Exercise brief:
Would you count the lines below that contain the string "playstation" and reply with that number only?

Input material:
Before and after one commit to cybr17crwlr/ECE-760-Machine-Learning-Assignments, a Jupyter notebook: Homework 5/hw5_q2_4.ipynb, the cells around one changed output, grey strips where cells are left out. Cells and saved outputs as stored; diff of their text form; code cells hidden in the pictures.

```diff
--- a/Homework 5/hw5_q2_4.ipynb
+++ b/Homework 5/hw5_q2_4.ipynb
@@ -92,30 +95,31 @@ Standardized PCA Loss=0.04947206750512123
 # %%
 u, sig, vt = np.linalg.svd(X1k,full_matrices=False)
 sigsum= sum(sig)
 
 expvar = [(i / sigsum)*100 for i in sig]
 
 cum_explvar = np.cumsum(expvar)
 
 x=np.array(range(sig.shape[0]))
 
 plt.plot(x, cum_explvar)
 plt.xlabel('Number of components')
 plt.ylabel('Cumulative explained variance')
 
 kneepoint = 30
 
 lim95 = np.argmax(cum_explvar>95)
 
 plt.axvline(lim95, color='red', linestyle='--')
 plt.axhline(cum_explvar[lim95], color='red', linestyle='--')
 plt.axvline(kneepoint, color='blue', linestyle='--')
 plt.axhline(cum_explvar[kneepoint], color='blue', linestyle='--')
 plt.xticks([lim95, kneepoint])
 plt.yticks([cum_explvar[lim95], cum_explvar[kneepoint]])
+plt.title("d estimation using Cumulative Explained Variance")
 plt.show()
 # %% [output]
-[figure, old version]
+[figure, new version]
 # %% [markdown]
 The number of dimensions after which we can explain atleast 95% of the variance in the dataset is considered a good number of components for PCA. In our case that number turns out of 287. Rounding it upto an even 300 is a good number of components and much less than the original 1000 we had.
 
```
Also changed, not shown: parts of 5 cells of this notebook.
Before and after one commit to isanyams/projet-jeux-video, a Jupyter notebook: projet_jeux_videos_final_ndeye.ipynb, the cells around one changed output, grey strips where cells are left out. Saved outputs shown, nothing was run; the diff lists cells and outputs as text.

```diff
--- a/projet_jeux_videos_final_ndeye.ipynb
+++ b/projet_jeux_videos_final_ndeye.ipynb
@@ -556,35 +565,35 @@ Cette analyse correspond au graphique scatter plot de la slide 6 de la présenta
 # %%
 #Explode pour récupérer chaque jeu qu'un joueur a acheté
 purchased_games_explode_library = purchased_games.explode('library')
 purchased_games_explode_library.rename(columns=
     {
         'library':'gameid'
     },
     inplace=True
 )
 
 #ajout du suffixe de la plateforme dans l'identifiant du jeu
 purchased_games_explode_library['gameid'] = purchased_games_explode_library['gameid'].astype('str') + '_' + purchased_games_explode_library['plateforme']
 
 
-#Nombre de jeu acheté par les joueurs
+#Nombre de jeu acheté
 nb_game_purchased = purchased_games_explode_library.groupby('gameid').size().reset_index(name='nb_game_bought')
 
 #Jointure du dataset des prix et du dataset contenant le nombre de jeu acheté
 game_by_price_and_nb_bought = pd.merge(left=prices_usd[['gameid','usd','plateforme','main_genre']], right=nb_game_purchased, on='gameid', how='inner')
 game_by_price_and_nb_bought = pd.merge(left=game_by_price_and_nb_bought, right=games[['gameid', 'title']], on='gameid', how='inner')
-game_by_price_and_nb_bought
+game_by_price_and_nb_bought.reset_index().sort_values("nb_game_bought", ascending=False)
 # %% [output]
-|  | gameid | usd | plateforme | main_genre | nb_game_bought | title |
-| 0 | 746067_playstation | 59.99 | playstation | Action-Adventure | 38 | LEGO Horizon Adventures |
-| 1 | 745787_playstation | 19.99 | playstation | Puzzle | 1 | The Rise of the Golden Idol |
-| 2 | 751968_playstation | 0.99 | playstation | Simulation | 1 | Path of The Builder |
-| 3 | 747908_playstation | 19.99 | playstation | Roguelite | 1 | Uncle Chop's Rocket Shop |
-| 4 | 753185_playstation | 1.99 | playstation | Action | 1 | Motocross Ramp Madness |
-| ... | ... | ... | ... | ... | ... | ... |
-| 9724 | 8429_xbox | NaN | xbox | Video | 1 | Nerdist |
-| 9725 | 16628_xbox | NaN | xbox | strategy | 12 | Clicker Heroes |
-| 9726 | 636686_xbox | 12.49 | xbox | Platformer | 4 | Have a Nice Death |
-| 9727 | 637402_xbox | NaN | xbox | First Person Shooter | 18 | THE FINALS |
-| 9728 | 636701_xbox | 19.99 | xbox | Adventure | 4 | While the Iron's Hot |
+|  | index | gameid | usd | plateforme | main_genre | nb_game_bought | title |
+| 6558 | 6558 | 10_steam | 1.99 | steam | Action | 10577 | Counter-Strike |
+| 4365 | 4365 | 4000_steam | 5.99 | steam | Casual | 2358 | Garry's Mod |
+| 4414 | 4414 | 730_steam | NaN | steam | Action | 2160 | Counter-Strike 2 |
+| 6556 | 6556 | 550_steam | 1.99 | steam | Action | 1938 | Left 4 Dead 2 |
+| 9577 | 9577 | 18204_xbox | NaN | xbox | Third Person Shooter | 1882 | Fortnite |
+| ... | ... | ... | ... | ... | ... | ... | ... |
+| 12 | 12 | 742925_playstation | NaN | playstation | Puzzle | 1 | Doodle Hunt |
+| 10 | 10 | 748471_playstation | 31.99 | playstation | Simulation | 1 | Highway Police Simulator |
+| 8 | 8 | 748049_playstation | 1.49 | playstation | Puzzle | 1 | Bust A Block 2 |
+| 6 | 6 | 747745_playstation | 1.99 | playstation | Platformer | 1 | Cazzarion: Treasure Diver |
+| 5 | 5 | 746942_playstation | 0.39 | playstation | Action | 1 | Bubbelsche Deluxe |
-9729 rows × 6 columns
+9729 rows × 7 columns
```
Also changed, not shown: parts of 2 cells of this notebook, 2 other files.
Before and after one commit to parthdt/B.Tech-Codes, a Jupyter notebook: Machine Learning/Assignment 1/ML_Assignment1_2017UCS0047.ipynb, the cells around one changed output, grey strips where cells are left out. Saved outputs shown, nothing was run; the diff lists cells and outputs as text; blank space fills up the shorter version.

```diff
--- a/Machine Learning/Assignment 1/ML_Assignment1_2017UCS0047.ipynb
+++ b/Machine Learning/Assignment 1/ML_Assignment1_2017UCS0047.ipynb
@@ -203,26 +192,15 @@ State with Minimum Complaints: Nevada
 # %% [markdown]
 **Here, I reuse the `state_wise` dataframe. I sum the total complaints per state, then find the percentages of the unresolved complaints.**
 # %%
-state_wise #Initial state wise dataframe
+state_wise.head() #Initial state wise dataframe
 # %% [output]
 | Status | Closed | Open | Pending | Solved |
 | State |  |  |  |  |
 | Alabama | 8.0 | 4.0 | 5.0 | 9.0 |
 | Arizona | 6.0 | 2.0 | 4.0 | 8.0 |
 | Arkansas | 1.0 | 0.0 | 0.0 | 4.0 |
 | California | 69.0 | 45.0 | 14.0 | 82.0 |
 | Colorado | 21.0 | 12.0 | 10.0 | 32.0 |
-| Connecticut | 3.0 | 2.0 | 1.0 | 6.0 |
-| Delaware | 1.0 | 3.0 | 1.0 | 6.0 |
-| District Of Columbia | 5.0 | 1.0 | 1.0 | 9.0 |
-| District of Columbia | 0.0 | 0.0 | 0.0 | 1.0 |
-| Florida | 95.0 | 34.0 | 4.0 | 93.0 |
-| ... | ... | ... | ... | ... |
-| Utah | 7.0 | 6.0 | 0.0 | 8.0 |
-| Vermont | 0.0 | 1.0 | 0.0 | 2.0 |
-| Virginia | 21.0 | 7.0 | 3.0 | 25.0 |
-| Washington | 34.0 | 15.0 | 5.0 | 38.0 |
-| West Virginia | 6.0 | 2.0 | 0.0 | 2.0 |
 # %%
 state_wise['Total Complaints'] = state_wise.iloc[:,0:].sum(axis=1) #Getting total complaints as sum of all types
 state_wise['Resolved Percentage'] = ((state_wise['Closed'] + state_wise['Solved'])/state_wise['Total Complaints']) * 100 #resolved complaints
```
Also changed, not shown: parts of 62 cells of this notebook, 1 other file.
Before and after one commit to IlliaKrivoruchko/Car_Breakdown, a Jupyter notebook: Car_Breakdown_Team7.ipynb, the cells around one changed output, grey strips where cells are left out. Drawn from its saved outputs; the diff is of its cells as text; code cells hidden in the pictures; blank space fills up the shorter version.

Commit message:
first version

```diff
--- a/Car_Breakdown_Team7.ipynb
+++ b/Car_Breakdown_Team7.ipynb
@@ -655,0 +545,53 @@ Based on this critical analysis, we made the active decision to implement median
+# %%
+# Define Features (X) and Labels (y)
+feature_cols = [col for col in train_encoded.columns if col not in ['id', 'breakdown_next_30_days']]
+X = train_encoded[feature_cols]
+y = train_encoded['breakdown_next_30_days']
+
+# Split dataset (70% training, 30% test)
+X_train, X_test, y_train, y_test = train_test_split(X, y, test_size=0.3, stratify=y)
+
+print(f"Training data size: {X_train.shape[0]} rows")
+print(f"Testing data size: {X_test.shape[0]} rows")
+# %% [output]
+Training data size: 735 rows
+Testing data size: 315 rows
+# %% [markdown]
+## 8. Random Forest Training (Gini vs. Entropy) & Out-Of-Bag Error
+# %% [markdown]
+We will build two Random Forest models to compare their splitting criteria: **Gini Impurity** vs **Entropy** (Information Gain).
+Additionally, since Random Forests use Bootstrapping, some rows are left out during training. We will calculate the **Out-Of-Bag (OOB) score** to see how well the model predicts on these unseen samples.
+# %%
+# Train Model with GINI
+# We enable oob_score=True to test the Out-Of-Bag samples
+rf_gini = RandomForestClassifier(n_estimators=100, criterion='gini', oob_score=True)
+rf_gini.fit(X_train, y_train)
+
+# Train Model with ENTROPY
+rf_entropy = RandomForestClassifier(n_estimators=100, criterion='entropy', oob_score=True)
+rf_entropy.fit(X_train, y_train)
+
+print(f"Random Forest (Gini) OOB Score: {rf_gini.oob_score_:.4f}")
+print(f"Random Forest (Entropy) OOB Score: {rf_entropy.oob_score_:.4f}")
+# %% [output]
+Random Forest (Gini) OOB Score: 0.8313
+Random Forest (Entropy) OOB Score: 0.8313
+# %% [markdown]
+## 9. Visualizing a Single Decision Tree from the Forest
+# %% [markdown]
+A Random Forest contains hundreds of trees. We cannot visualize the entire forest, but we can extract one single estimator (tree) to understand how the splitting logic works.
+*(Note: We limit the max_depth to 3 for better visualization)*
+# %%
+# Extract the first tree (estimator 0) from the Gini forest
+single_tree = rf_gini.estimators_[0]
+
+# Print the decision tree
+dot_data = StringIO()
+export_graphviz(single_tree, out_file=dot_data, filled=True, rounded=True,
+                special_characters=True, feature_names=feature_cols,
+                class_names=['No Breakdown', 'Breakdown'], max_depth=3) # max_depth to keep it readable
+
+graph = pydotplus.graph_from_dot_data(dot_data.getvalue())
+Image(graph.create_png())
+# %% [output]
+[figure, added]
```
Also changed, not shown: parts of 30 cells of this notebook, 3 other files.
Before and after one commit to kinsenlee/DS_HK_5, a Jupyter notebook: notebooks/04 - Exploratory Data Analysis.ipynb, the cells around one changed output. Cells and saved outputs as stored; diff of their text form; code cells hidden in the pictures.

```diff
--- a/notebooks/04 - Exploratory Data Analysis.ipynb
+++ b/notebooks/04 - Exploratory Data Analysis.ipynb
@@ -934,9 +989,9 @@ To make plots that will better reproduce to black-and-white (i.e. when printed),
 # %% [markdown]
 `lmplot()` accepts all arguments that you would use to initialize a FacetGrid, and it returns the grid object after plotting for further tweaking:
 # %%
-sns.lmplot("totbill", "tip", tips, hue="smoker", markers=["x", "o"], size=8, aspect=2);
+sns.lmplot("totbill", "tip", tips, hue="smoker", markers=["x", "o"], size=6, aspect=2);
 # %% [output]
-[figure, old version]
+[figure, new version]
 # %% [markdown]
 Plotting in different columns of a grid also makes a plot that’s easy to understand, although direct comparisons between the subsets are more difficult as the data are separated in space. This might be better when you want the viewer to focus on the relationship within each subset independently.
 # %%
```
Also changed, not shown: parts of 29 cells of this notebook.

Output:
10